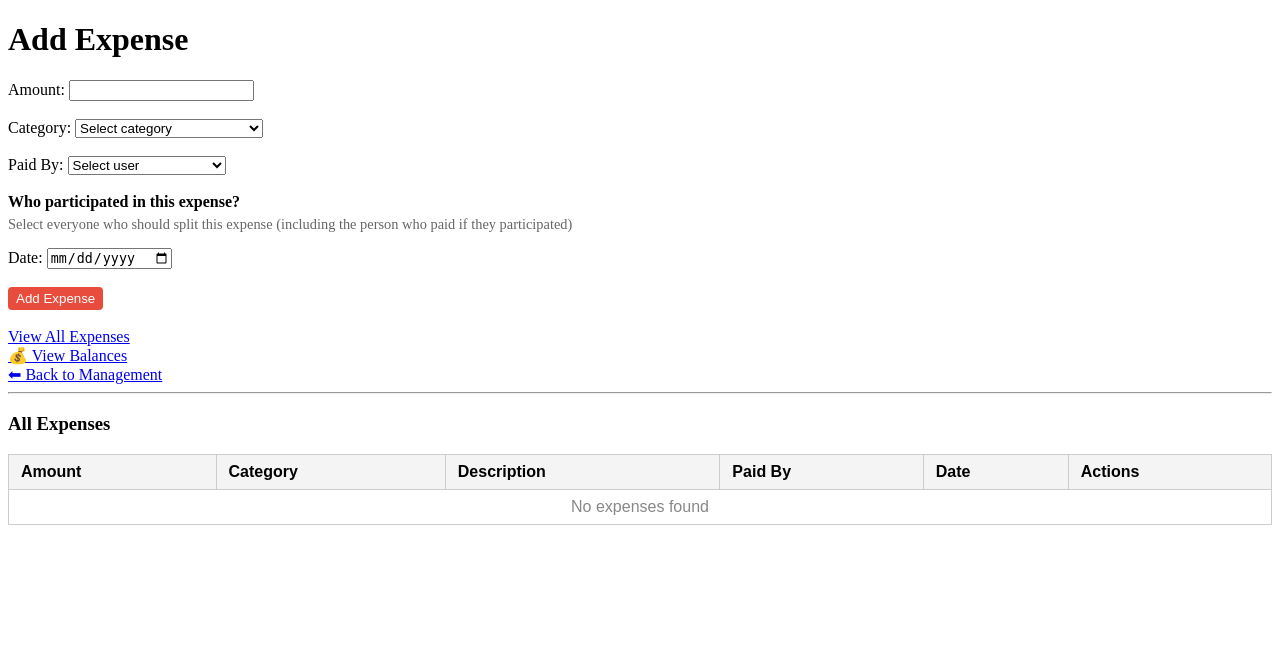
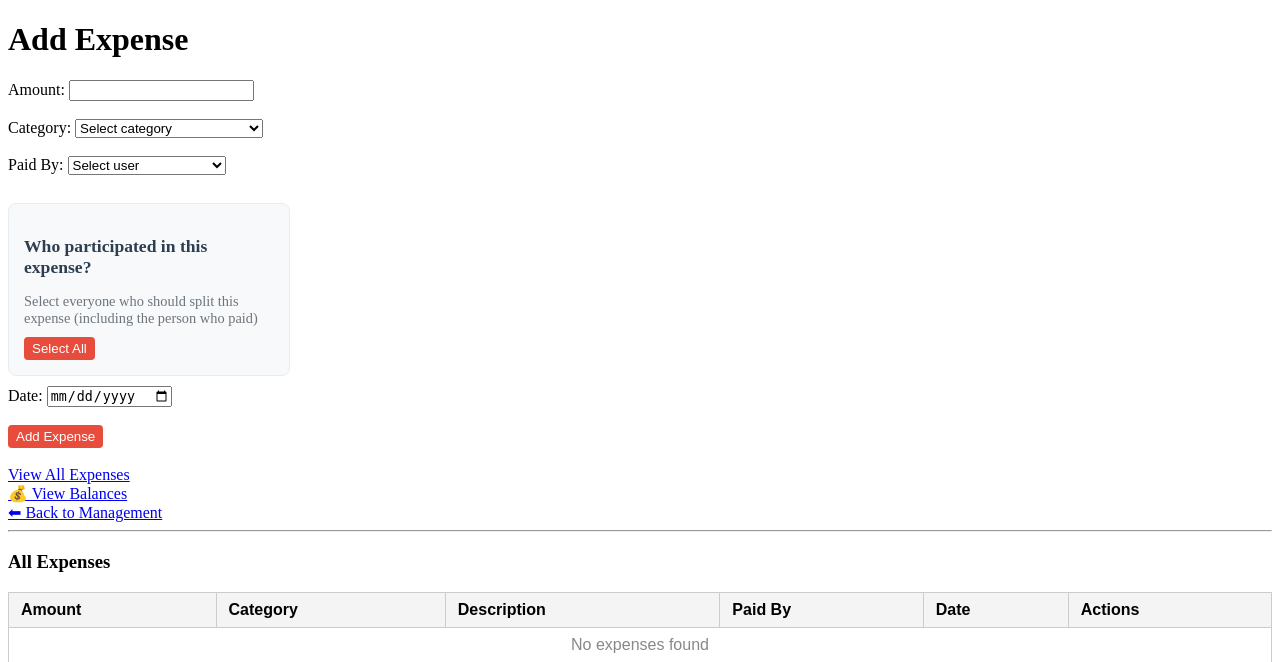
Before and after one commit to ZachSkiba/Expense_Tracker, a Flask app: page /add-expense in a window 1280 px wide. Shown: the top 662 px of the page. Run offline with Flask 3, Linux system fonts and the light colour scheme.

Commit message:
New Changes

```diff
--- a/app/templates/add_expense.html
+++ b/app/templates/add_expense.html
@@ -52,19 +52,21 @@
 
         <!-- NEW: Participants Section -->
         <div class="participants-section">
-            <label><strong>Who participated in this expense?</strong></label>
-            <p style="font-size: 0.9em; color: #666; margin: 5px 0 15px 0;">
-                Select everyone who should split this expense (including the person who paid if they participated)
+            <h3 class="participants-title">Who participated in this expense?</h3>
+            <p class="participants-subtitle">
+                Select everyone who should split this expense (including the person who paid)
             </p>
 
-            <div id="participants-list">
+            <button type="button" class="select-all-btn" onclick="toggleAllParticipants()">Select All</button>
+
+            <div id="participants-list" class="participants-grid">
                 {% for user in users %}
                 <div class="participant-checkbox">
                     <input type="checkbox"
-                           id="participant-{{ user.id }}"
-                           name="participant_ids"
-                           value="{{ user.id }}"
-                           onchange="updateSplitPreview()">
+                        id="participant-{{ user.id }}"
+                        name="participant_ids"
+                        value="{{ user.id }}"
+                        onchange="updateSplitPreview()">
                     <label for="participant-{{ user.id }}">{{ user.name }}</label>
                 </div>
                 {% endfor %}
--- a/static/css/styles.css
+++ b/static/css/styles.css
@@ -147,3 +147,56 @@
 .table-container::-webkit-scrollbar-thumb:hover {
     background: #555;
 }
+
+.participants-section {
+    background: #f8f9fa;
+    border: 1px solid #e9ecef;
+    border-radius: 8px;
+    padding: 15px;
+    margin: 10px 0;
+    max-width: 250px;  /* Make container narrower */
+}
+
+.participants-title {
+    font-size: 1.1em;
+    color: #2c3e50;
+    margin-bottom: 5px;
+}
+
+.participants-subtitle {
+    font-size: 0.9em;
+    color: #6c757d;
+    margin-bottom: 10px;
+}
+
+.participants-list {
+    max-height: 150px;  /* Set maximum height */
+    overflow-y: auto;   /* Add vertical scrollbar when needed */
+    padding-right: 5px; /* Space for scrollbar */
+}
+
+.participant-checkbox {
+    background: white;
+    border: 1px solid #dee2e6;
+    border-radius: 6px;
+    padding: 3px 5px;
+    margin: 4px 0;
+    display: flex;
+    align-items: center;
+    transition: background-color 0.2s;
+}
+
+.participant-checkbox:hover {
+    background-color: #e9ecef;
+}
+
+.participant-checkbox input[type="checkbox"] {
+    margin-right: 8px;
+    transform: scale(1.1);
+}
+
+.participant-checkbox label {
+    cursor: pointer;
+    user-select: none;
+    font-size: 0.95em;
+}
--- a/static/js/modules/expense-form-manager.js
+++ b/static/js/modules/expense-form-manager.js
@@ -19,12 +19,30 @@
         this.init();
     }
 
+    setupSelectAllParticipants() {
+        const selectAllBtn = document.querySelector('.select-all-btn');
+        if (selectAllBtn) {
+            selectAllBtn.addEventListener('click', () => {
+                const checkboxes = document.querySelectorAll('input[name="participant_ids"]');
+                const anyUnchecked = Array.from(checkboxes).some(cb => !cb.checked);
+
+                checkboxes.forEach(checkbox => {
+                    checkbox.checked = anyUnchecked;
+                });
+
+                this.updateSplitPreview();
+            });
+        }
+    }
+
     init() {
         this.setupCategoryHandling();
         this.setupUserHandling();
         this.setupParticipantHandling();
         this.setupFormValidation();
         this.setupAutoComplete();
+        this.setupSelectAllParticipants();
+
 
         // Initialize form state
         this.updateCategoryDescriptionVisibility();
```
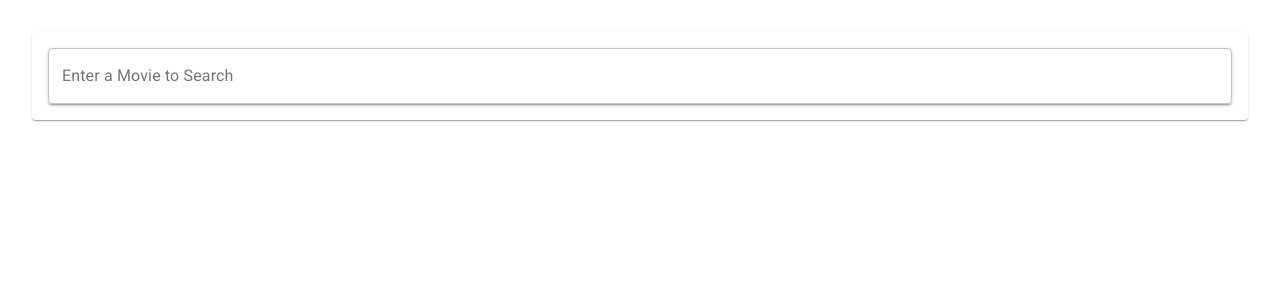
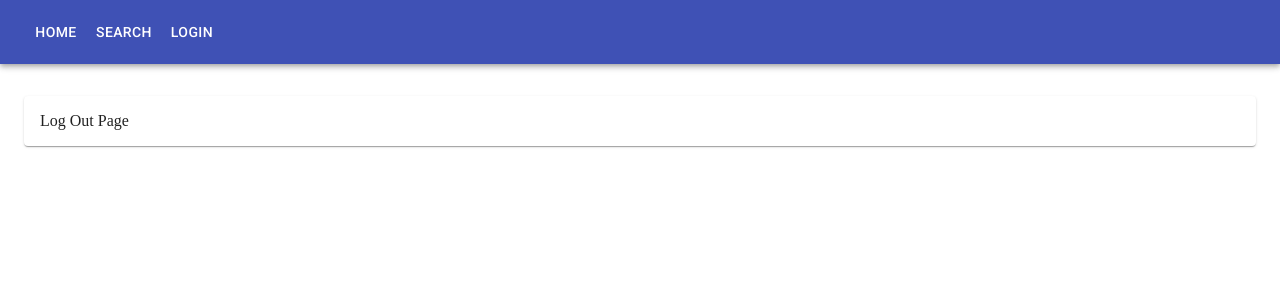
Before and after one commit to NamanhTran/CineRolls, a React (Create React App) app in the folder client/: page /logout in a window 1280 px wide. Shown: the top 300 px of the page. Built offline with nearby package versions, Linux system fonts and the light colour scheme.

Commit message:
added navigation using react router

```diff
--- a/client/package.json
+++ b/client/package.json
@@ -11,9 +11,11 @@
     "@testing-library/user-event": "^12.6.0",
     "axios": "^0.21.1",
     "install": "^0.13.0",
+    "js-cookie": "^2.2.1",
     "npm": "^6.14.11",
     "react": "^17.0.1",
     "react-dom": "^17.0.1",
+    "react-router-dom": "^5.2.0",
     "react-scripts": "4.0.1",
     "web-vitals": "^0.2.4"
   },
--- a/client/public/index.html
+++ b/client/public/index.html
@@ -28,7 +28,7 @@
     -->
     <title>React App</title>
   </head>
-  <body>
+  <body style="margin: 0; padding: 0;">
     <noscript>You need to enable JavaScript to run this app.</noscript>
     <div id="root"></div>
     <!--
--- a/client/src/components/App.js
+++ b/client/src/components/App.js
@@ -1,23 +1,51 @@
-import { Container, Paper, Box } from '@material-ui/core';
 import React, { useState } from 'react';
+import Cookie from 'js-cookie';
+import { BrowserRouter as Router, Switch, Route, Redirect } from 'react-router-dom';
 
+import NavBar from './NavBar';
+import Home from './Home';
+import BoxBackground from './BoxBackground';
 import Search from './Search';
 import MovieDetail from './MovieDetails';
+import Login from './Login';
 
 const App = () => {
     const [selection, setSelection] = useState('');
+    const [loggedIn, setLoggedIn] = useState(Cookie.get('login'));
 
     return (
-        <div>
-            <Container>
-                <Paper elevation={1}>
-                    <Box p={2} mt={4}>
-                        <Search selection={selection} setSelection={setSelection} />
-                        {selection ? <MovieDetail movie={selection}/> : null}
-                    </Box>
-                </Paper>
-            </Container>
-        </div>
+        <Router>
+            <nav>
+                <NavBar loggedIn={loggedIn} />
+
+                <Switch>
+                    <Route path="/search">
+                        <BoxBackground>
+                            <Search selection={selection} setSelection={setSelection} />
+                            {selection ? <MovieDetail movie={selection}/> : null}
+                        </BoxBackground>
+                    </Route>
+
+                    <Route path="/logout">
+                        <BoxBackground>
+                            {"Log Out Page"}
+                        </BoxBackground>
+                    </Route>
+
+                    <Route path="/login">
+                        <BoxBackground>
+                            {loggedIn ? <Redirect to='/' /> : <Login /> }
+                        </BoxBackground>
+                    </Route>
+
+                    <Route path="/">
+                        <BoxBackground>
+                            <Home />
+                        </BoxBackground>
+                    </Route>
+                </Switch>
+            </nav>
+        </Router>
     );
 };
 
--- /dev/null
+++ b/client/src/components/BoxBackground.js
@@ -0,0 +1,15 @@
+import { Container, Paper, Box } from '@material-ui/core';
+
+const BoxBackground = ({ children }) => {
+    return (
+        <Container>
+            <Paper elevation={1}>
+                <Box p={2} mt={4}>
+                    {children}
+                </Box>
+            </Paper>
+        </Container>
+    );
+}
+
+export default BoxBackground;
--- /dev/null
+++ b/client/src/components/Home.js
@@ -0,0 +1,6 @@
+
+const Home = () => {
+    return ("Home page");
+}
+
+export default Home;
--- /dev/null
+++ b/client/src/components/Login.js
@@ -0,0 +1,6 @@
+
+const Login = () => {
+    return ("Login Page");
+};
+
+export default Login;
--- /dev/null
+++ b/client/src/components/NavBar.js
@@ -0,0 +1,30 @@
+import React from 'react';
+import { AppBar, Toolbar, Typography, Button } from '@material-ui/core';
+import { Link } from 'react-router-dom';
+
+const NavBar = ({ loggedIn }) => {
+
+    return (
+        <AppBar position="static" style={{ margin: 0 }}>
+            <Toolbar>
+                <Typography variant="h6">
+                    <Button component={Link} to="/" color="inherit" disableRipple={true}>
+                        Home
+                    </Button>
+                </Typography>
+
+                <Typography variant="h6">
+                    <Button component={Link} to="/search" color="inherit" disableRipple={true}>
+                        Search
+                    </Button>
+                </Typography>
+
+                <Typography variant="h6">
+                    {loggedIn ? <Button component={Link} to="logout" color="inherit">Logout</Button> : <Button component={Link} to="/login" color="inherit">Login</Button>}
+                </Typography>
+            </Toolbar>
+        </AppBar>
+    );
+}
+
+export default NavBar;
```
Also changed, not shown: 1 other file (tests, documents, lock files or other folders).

● **TASK TO CARRY OUT**:
The lines above that hold the word "name" should be found and copied out.

● **YOUR SOLUTION**:
-                           name="participant_ids"
+                        name="participant_ids"
                     <label for="participant-{{ user.id }}">{{ user.name }}</label>
+                const checkboxes = document.querySelectorAll('input[name="participant_ids"]');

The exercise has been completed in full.